Over the past couple of years, marijuana has been under a microscope. We don’t mean the plant or the effects of legalization, we mean the word itself — marijuana. Whether you realize it or not, an underground movement has developed to convince you to use the word “cannabis” instead.
Primarily, a vocal minority believes we should the term marijuana because of its historical baggage, which includes racist policymaking and the War on Drugs. Instead, the argument goes, we should use cannabis, which will be more appealing to newcomers and push them to support legalization efforts. But does saying cannabis instead of marijuana actually influence public opinion?
According to a study published in the journal PLOS One, the answer is no. The authors of the study partnered with YouGov for an “original survey experiment” that polled 1,600 adults in the U.S. Researchers determined that 43% of respondents believed saying marijuana and cannabis was “morally acceptable.” Only about a quarter of participants said marijuana was “morally wrong” while 20% said the same of cannabis. The rest of those surveyed responded they were “not sure.”

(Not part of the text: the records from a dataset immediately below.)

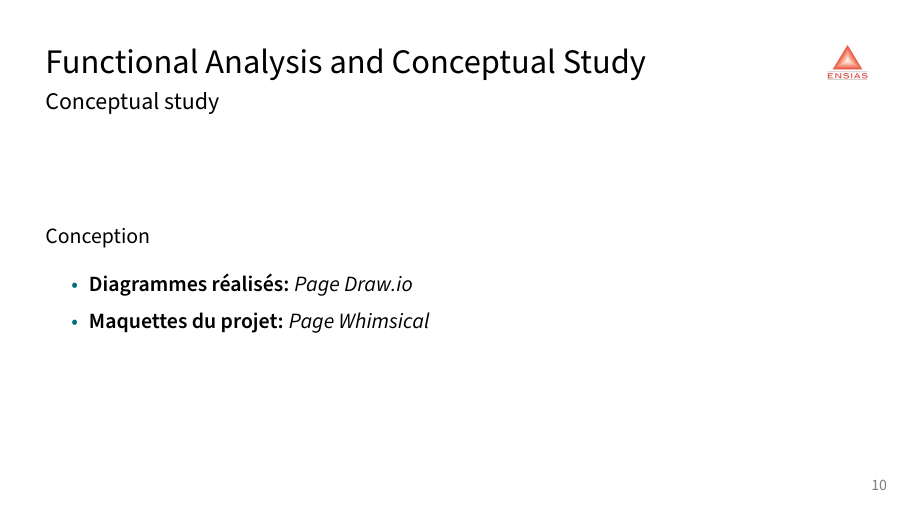
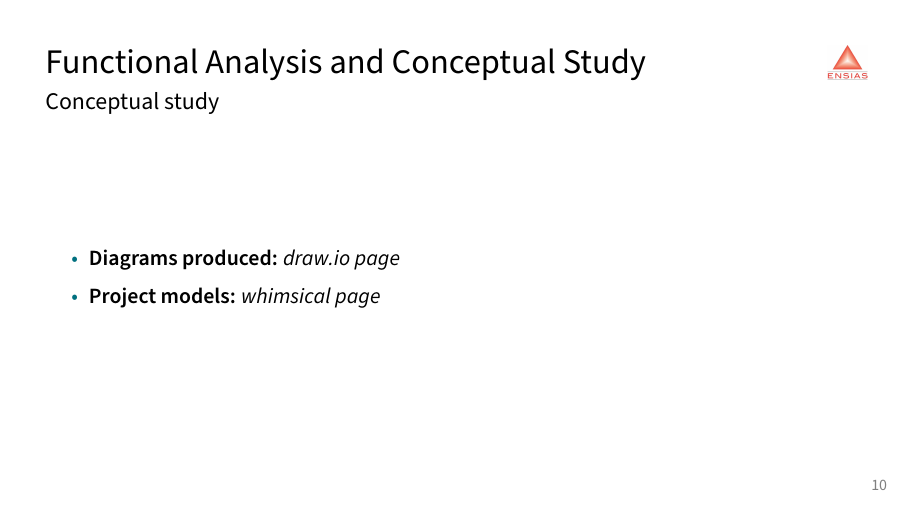
Before and after one commit to abdorah/presentation-stage2021, LaTeX slides (main.tex, which reads frames.tex): page 14 of 22. Compiled offline with pdfLaTeX.

Commit message:
fix typos

```diff
--- a/frames.tex
+++ b/frames.tex
@@ -157,10 +157,9 @@
 \subsection{Conceptual study}
 \begin{frame}[fragile=singleslide]{\insertsectionhead}
   \framesubtitle{\insertsubsectionhead}
-  Conception
   \begin{itemize}
-    \item[•] \textbf{Diagrammes réalisés:} \href{https://viewer.diagrams.net/?tags=&highlight=0000ff&edit=_blank&layers=1&nav=1&title=Diagram.drawio#Uhttps%3A%2F%2Fraw.githubusercontent.com%2Fabdorah%2Fstage2021%2Fmaster%2Fdiagramms%2FDiagram.drawio}{\textit{Page Draw.io}}
-		\item[•] \textbf{Maquettes du projet:} \href{https://whimsical.com/kdi-ux-design-J9PD866564ibwyMBwLHN9N}{\textit{Page Whimsical}}
+    \item[•] \textbf{Diagrams produced:} \href{https://viewer.diagrams.net/?tags=&highlight=0000ff&edit=_blank&layers=1&nav=1&title=Diagram.drawio#Uhttps%3A%2F%2Fraw.githubusercontent.com%2Fabdorah%2Fstage2021%2Fmaster%2Fdiagramms%2FDiagram.drawio}{\textit{draw.io page}}
+		\item[•] \textbf{Project models:} \href{https://whimsical.com/kdi-ux-design-J9PD866564ibwyMBwLHN9N}{\textit{whimsical page}}
   \end{itemize}
 \end{frame}
 
```
Also changed, not shown: 1 other file.
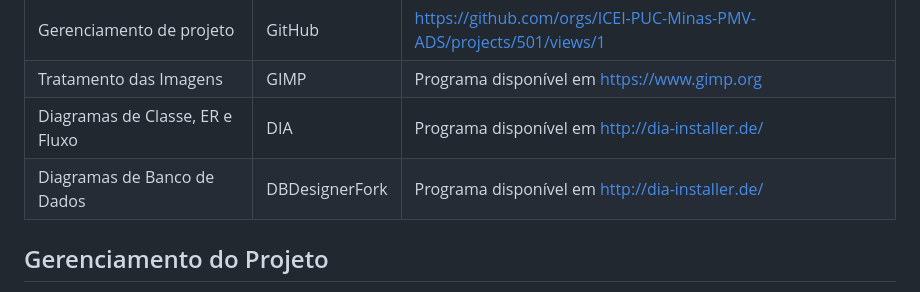
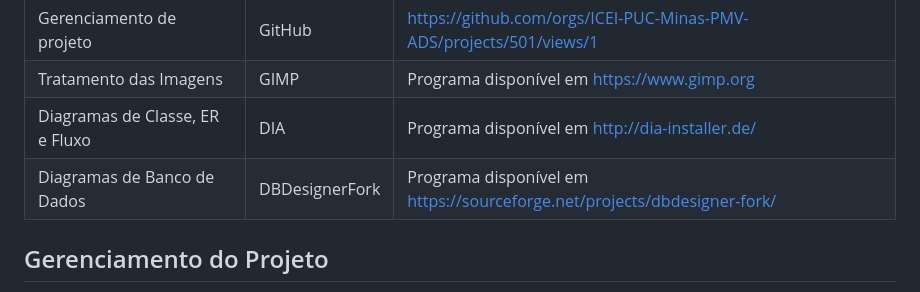
Before and after one commit to ICEI-PUC-Minas-PMV-ADS/pmv-ads-2023-2-e2-proj-int-t3-pmv-ads-2023-2-e2-proj-web-t3-g1-cadastroDeProcessos, a Markdown page: docs/03-Metodologia.md, the part around the change. Rendered like a GitHub page.

```diff
--- a/docs/03-Metodologia.md
+++ b/docs/03-Metodologia.md
@@ -14,7 +14,7 @@ Os artefatos do projeto são desenvolvidos a partir de diversas plataformas e a
 | Gerenciamento de projeto | GitHub | https://github.com/orgs/ICEI-PUC-Minas-PMV-ADS/projects/501/views/1 |
 | Tratamento das Imagens | GIMP | Programa disponível em https://www.gimp.org |
 | Diagramas de Classe, ER e Fluxo | DIA | Programa disponível em http://dia-installer.de/ |
-| Diagramas de Banco de Dados | DBDesignerFork | Programa disponível em http://dia-installer.de/ |
+| Diagramas de Banco de Dados | DBDesignerFork | Programa disponível em https://sourceforge.net/projects/dbdesigner-fork/ |
 
 ## Gerenciamento do Projeto
 
```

“Whether asked about legalization of the drug, the moral acceptability of its use, tolerance for activities involving the drug, the harmfulness of its use, or the traits of its users—and whether they are prompted to think about medical use or use more generally—respondents offered similar opinions whether we called the drug ‘marijuana’ or ‘cannabis,’” the authors wrote.
Only when they included the term “medical” did attitudes shift. Support for legalization increased when adding medical as a descriptor to marijuana or cannabis. In all, the researchers found that the public supported medical marijuana more than an “unspecified use” of the plant. “The public is much more supportive of legalization of medical use, more morally accepting of it, less bothered by activities involving it, less convinced that it is harmful, and more likely to attribute positive traits to its users when told that the drug is ‘medical,’” they wrote.
That isn’t to say those with adamant beliefs in the marijuana vs. cannabis debate did not once have merit. The truth is, for a long time, negative stigmas were associated with “marijuana,” the researchers report, but that has since changed.
“One possibility is that the term ‘marijuana’ once actually did conjure up special negative associations, but that the word has since shed those associations. Although we cannot test this hypothesis with our data, historical polling shows that public attitudes toward ‘marijuana’ have liberalized over time,” the authors wrote.